A clerihew is a whimsical, four-line biographical poem invented by Edmund Clerihew Bentley, at age 16.
A clerihew has the following properties:
- It is biographical and usually whimsical, showing the subject from an unusual point of view; it pokes fun at mostly famous people
- It has 4 lines of irregular length and metre (for comic effect)
- The rhyme structure is aabb; the subject matter and wording are often humorously contrived in order to achieve a rhyme, including the use of phrases in Latin, French and other non-English Languages
- The first line contains, and may consist solely of, the subject’s name.
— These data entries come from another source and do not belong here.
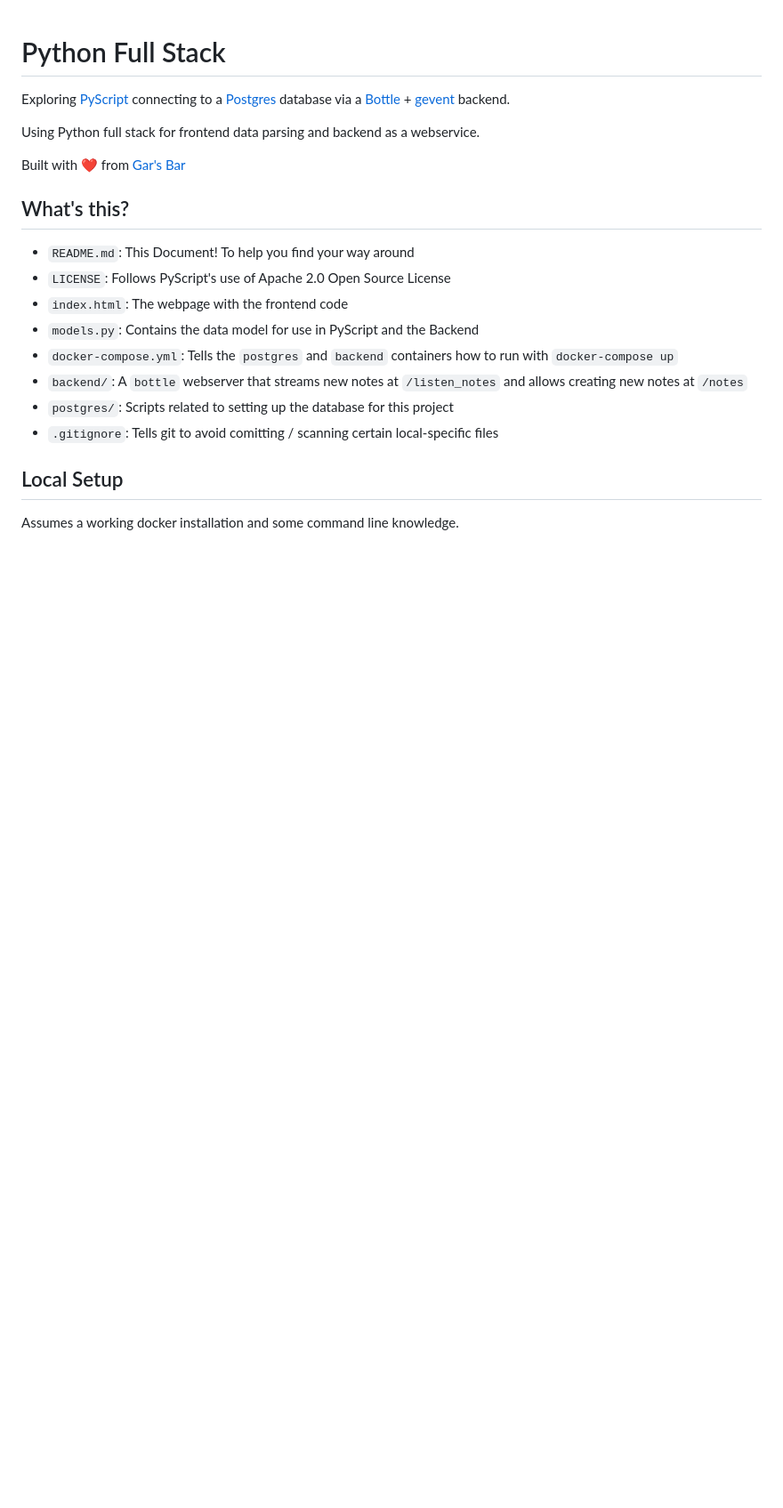
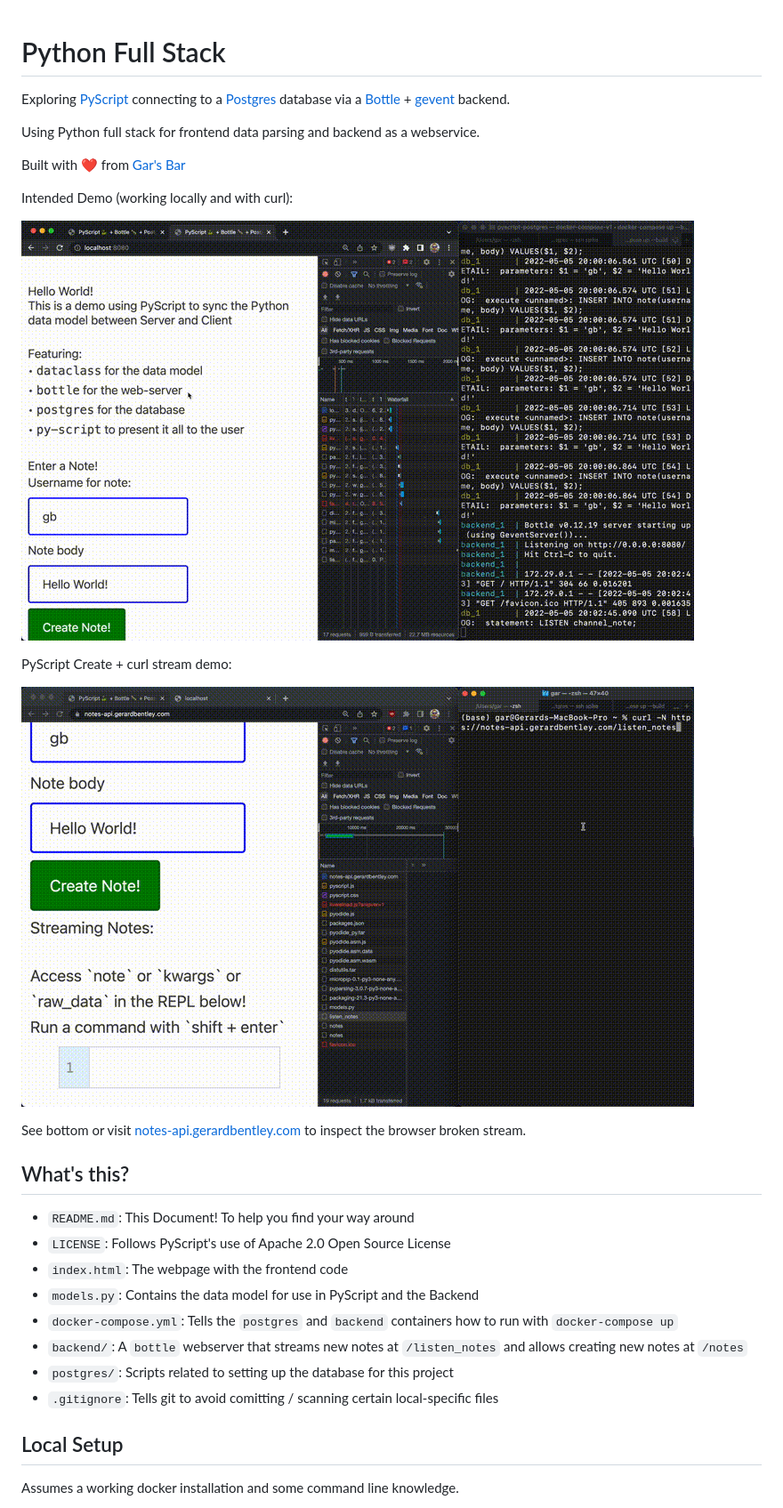
Before and after one commit to gerardrbentley/pyscript-postgres, a Markdown page: README.md, the part around the change printed below. Shown: that part at 89% size. Rendered like a GitHub page; pictures changed too: images/curl_working.gif (added), images/local_working.gif (added); blank space fills up the shorter version.

Commit message:
demos: gifs

```diff
--- a/README.md
+++ b/README.md
@@ -5,6 +5,16 @@ Exploring [PyScript](https://pyscript.net/) connecting to a [Postgres](https://w
 Using Python full stack for frontend data parsing and backend as a webservice.
 
 Built with ❤️ from [Gar's Bar](https://tech.gerardbentley.com/)
+
+Intended Demo (working locally and with curl):
+
+![Localhost Demo](images/local_working.gif)
+
+PyScript Create + curl stream demo:
+
+![Curl streaming demo](images/curl_working.gif)
+
+See bottom or visit [notes-api.gerardbentley.com](https://notes-api.gerardbentley.com) to inspect the browser broken stream.
 
 ## What's this?
 
```
Also changed, not shown: other parts of README.md (+7 -0 lines), images/server_broken.gif (added), 1 other file.
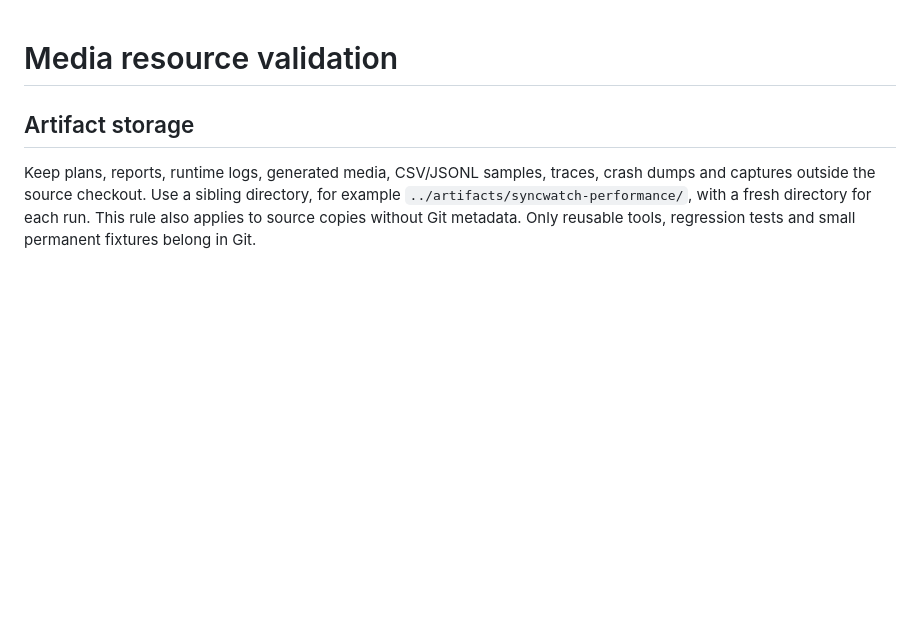
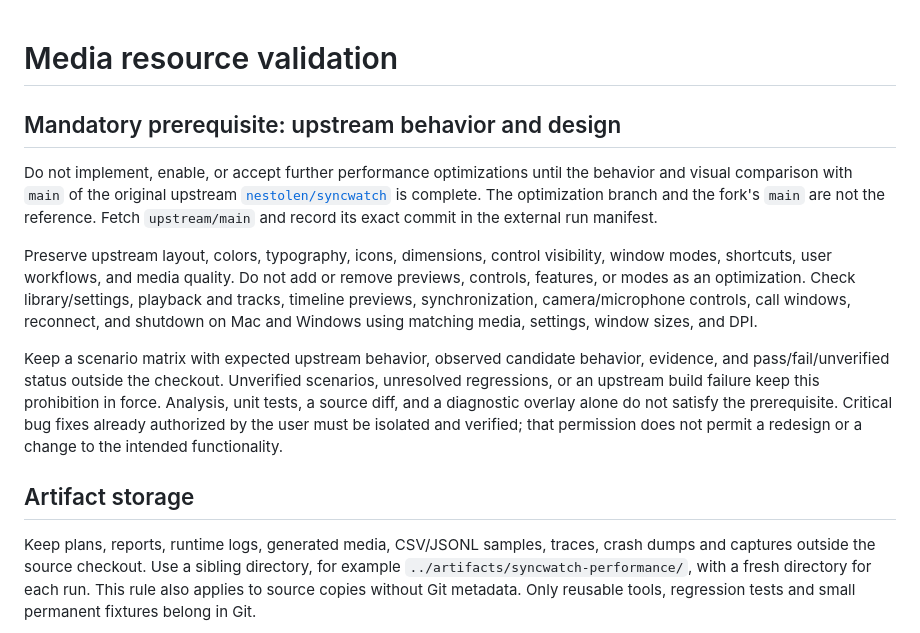
Before and after one commit to allnes/syncwatch, a Markdown page: docs/performance-validation.md, the part around the change. Drawn GitHub-style; blank space fills up the shorter version.

Commit message:
Require upstream behavior parity before further optimization

```diff
--- a/docs/performance-validation.md
+++ b/docs/performance-validation.md
@@ -1,4 +1,27 @@
 # Media resource validation
+
+## Mandatory prerequisite: upstream behavior and design
+
+Do not implement, enable, or accept further performance optimizations until
+the behavior and visual comparison with `main` of the original upstream
+[`nestolen/syncwatch`](https://github.com/nestolen/syncwatch) is complete.
+The optimization branch and the fork's `main` are not the reference.
+Fetch `upstream/main` and record its exact commit in the external run manifest.
+
+Preserve upstream layout, colors, typography, icons, dimensions, control
+visibility, window modes, shortcuts, user workflows, and media quality.
+Do not add or remove previews, controls, features, or modes as an optimization.
+Check library/settings, playback and tracks, timeline previews, synchronization,
+camera/microphone controls, call windows, reconnect, and shutdown on Mac and
+Windows using matching media, settings, window sizes, and DPI.
+
+Keep a scenario matrix with expected upstream behavior, observed candidate
+behavior, evidence, and pass/fail/unverified status outside the checkout.
+Unverified scenarios, unresolved regressions, or an upstream build failure
+keep this prohibition in force. Analysis, unit tests, a source diff, and a
+diagnostic overlay alone do not satisfy the prerequisite. Critical bug fixes
+already authorized by the user must be isolated and verified; that permission
+does not permit a redesign or a change to the intended functionality.
 
 ## Artifact storage
 
```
Clerihews are not satirical or abusive, but they target famous individuals and reposition them in an absurd, anachronistic or commonplace setting, often giving them an over-simplified and slightly garbled description (similar to the schoolboy style of 1066 and All That)
The unbalanced and unpolished poetic meter and line length parody the limerick, and the clerihew in form also parodies the eulogy.
Pasted from <http://en.wikipedia.org/wiki/Clerihew>
Note: I have found that many what have been presented as Clerihew have not been
rigorous about the first line name-rhyming. Indeed I have not. I have also tended
to use a fixed meter. They can be fun, but we must remind ourselves they are not
formally Clerihew and should be labeled accordingly when attempting a rigorous interpretation.
Bruce Willis continues alive,
Now showing Die Hard number five.
I’m a Bruce Willis junky, sure.
He is my Schwarzenegger cure.
If Schwarzenegger tries once more
his movie ceiling’s near the floor.
A machine using Arnie’s voice
looks to be a desperate choice.
© Lawrencealot – October 21, 2012
Note: there can be no definitive template for this form for meter and
line length are irregular. This is merely one example.